_WORK ORDER_:
Repeat each entry word for word.

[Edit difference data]
= Beginning of Section =
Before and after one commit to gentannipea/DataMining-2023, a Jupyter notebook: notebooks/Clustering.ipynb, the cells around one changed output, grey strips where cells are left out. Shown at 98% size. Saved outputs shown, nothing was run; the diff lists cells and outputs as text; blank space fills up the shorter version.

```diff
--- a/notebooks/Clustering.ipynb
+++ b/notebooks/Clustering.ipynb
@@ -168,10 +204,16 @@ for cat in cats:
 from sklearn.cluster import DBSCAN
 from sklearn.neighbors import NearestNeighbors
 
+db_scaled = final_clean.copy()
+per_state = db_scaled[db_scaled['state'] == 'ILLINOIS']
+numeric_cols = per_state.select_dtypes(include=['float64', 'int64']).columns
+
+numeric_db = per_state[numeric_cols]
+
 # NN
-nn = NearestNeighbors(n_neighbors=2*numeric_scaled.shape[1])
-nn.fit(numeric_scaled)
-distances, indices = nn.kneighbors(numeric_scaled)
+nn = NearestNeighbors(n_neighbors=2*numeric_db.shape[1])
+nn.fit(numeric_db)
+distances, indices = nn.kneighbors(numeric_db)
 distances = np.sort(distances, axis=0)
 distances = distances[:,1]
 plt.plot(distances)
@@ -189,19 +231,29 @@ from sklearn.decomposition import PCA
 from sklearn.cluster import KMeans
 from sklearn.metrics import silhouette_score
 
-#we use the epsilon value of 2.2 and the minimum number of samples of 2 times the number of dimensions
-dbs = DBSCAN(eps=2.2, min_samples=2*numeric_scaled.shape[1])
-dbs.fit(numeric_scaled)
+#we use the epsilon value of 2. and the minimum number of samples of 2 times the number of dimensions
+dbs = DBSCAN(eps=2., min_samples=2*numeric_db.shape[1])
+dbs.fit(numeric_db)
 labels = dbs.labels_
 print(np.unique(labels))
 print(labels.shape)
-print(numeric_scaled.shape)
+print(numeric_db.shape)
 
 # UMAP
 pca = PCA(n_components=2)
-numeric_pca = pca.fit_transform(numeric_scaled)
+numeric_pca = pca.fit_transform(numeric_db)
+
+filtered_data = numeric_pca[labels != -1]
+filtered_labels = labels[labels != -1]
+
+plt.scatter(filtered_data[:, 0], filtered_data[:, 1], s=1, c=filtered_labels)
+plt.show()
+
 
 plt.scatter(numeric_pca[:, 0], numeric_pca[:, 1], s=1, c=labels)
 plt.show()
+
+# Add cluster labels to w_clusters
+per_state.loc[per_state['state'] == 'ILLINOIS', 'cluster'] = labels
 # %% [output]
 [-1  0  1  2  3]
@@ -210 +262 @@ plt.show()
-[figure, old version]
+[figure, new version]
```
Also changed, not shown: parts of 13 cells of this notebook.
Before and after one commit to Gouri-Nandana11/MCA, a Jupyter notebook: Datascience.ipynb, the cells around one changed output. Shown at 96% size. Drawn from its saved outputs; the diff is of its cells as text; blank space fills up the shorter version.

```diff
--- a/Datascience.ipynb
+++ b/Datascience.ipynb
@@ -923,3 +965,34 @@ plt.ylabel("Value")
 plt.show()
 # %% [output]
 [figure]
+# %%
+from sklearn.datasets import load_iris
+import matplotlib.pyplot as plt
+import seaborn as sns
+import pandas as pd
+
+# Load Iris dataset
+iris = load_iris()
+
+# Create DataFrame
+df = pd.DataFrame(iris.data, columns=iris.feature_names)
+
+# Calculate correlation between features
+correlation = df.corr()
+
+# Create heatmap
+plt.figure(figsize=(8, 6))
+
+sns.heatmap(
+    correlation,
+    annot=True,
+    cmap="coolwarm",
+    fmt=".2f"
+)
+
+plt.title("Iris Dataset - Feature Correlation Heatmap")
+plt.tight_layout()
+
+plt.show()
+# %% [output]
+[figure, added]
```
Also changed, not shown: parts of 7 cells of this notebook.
= End of Section =
_WRITTEN RESPONSE_:
Before and after one commit to gentannipea/DataMining-2023, a Jupyter notebook: notebooks/Clustering.ipynb, the cells around one changed output, grey strips where cells are left out. Shown at 98% size. Saved outputs shown, nothing was run; the diff lists cells and outputs as text; blank space fills up the shorter version.

```diff
--- a/notebooks/Clustering.ipynb
+++ b/notebooks/Clustering.ipynb
@@ -168,10 +204,16 @@ for cat in cats:
 from sklearn.cluster import DBSCAN
 from sklearn.neighbors import NearestNeighbors
 
+db_scaled = final_clean.copy()
+per_state = db_scaled[db_scaled['state'] == 'ILLINOIS']
+numeric_cols = per_state.select_dtypes(include=['float64', 'int64']).columns
+
+numeric_db = per_state[numeric_cols]
+
 # NN
-nn = NearestNeighbors(n_neighbors=2*numeric_scaled.shape[1])
-nn.fit(numeric_scaled)
-distances, indices = nn.kneighbors(numeric_scaled)
+nn = NearestNeighbors(n_neighbors=2*numeric_db.shape[1])
+nn.fit(numeric_db)
+distances, indices = nn.kneighbors(numeric_db)
 distances = np.sort(distances, axis=0)
 distances = distances[:,1]
 plt.plot(distances)
@@ -189,19 +231,29 @@ from sklearn.decomposition import PCA
 from sklearn.cluster import KMeans
 from sklearn.metrics import silhouette_score
 
-#we use the epsilon value of 2.2 and the minimum number of samples of 2 times the number of dimensions
-dbs = DBSCAN(eps=2.2, min_samples=2*numeric_scaled.shape[1])
-dbs.fit(numeric_scaled)
+#we use the epsilon value of 2. and the minimum number of samples of 2 times the number of dimensions
+dbs = DBSCAN(eps=2., min_samples=2*numeric_db.shape[1])
+dbs.fit(numeric_db)
 labels = dbs.labels_
 print(np.unique(labels))
 print(labels.shape)
-print(numeric_scaled.shape)
+print(numeric_db.shape)
 
 # UMAP
 pca = PCA(n_components=2)
-numeric_pca = pca.fit_transform(numeric_scaled)
+numeric_pca = pca.fit_transform(numeric_db)
+
+filtered_data = numeric_pca[labels != -1]
+filtered_labels = labels[labels != -1]
+
+plt.scatter(filtered_data[:, 0], filtered_data[:, 1], s=1, c=filtered_labels)
+plt.show()
+
 
 plt.scatter(numeric_pca[:, 0], numeric_pca[:, 1], s=1, c=labels)
 plt.show()
+
+# Add cluster labels to w_clusters
+per_state.loc[per_state['state'] == 'ILLINOIS', 'cluster'] = labels
 # %% [output]
 [-1  0  1  2  3]
@@ -210 +262 @@ plt.show()
-[figure, old version]
+[figure, new version]
```
Also changed, not shown: parts of 13 cells of this notebook.
Before and after one commit to Gouri-Nandana11/MCA, a Jupyter notebook: Datascience.ipynb, the cells around one changed output. Shown at 96% size. Drawn from its saved outputs; the diff is of its cells as text; blank space fills up the shorter version.

```diff
--- a/Datascience.ipynb
+++ b/Datascience.ipynb
@@ -923,3 +965,34 @@ plt.ylabel("Value")
 plt.show()
 # %% [output]
 [figure]
+# %%
+from sklearn.datasets import load_iris
+import matplotlib.pyplot as plt
+import seaborn as sns
+import pandas as pd
+
+# Load Iris dataset
+iris = load_iris()
+
+# Create DataFrame
+df = pd.DataFrame(iris.data, columns=iris.feature_names)
+
+# Calculate correlation between features
+correlation = df.corr()
+
+# Create heatmap
+plt.figure(figsize=(8, 6))
+
+sns.heatmap(
+    correlation,
+    annot=True,
+    cmap="coolwarm",
+    fmt=".2f"
+)
+
+plt.title("Iris Dataset - Feature Correlation Heatmap")
+plt.tight_layout()
+
+plt.show()
+# %% [output]
+[figure, added]
```
Also changed, not shown: parts of 7 cells of this notebook.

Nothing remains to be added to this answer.